Step 3. Mix.
Next, just mix in your stand mixer or with the dough hook attachment on your hand mixer.
Now this is the important part. You want the texture to be just right-not too dry and not too wet. It should start to pull away from the sides of the bowl. You don’t want it sticky. If it is sticky you can add more flour, a quarter cup at a time, until you get the right texure. If it is too dry you can add a bit more water.
This is probably the hardest part but if you do it a couple of times you will learn what it looks and feels like. It should be able to peel right off of the bowl and your hands and not stick.
If you are using a stand mixer, you will want to let it knead for about 8 minutes. If you are doing it by hand it can take a bit longer, and up to 20 minutes to get the right feel. Just think of it as a really great arm workout!
Step 4. Rise
Next, put your dough into a larger, greased bowl. It will need room to grow so be sure your bowl is big enough so that the dough can double in size.
Cover your dough. With a clean towel, not Fit Stanley. He’s such a ham.

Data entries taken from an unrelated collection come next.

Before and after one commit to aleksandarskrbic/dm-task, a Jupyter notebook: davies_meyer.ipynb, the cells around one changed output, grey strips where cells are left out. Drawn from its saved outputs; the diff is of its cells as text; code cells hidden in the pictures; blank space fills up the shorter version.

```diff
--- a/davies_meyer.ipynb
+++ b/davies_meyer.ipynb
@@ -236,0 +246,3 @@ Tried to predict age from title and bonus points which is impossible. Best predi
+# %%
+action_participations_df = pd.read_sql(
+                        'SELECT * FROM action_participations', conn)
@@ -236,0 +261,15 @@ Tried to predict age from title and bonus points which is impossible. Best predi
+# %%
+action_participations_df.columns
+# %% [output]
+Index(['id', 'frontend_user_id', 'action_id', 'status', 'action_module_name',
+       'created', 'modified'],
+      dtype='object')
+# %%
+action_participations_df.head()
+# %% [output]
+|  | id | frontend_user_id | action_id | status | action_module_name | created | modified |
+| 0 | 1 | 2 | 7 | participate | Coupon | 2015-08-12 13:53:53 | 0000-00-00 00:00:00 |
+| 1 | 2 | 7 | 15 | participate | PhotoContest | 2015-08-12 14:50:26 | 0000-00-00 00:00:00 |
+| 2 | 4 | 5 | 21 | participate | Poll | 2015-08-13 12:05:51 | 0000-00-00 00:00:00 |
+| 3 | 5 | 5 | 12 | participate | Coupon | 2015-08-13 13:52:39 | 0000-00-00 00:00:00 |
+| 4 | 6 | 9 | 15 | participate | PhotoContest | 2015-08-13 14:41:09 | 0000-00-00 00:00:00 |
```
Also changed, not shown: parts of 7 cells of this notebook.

I love the flour sack towels for this purpose. They are light-weight and give the dough room to breathe and you don’t run the risk of getting any towel fuzz into your dough. Not that I have ever done that or anything. You can get them at Wal-mart and Bed, Bath and Beyond.
Why, Fit Stanley, I think you’ve grown!!!
You want to keep your dough in a warm, draft-free place to rise. This process usually takes about an hour. However, remember how yeast loves that warm, moist environment? So depending on the humidity level and temperature in your home, your dough my rise faster or slower than that.
If you’re in a rush for time, a good way to rise your dough very quickly is to, while you are making your dough, put your oven on it’s lowest setting and boil a pot of water on the stove. Turn the oven off once it reaches that low temperature (on my oven it is 170 degrees) and keep the door shut. Then once your dough is ready, place the pot of steaming water and the bowl with your dough in it in the oven. This basically creates a sauna for your dough and the yeast will love you for it.
Ta-da!!! I bet you are glad you used that really big bowl now aren’t you?
Step 5. Punch it out!
Flour a flat surface.
Next is my children’s favorite part: turn the dough out on your floured surface and work out your frustrations by punching it down. Knead it for a couple more minutes and then simply shape into a loaf (if you are making multiple loaves, you would divide them at this point and then shape).
Place your shaped loaves into greased bread pans. I only own 3, so I freeze the fourth loaf. I simply spray some saran wrap with cooking spray (comes off easily when I remove it from the freezer that way) and wrap it up and then wrap that in foil. When it’s time to bake it, I just plop it into the bread pan and allow it to rise again and bake as usual.
Step 6. Rise…again
Cover. Again. Let rise. Again.
The second rise shouldn’t take as long as the first-usually about a half hour.
Step 7. Bake
Bake at 350 for 25-30 minutes.
The finished product. Guaranteed to be much yummier than Wonderbread.
Step 8. Eat
Perfect! Great job, Fit Stanley!
Step 9. Ward off the crowds of people who flock to your house as they smell the yummy goodness of your fresh-baked bread. Make your friends jealous. Be the cool mom. Save the world.
Disclaimer: I cannot be held responsible for any family feud that transpires as you fight with your family members for the last slice. You might want to go ahead and use my 4-loaf method. I also cannot claim responsibility for profits lost for bread manufacturers the world over. Because I guarantee you will never go back!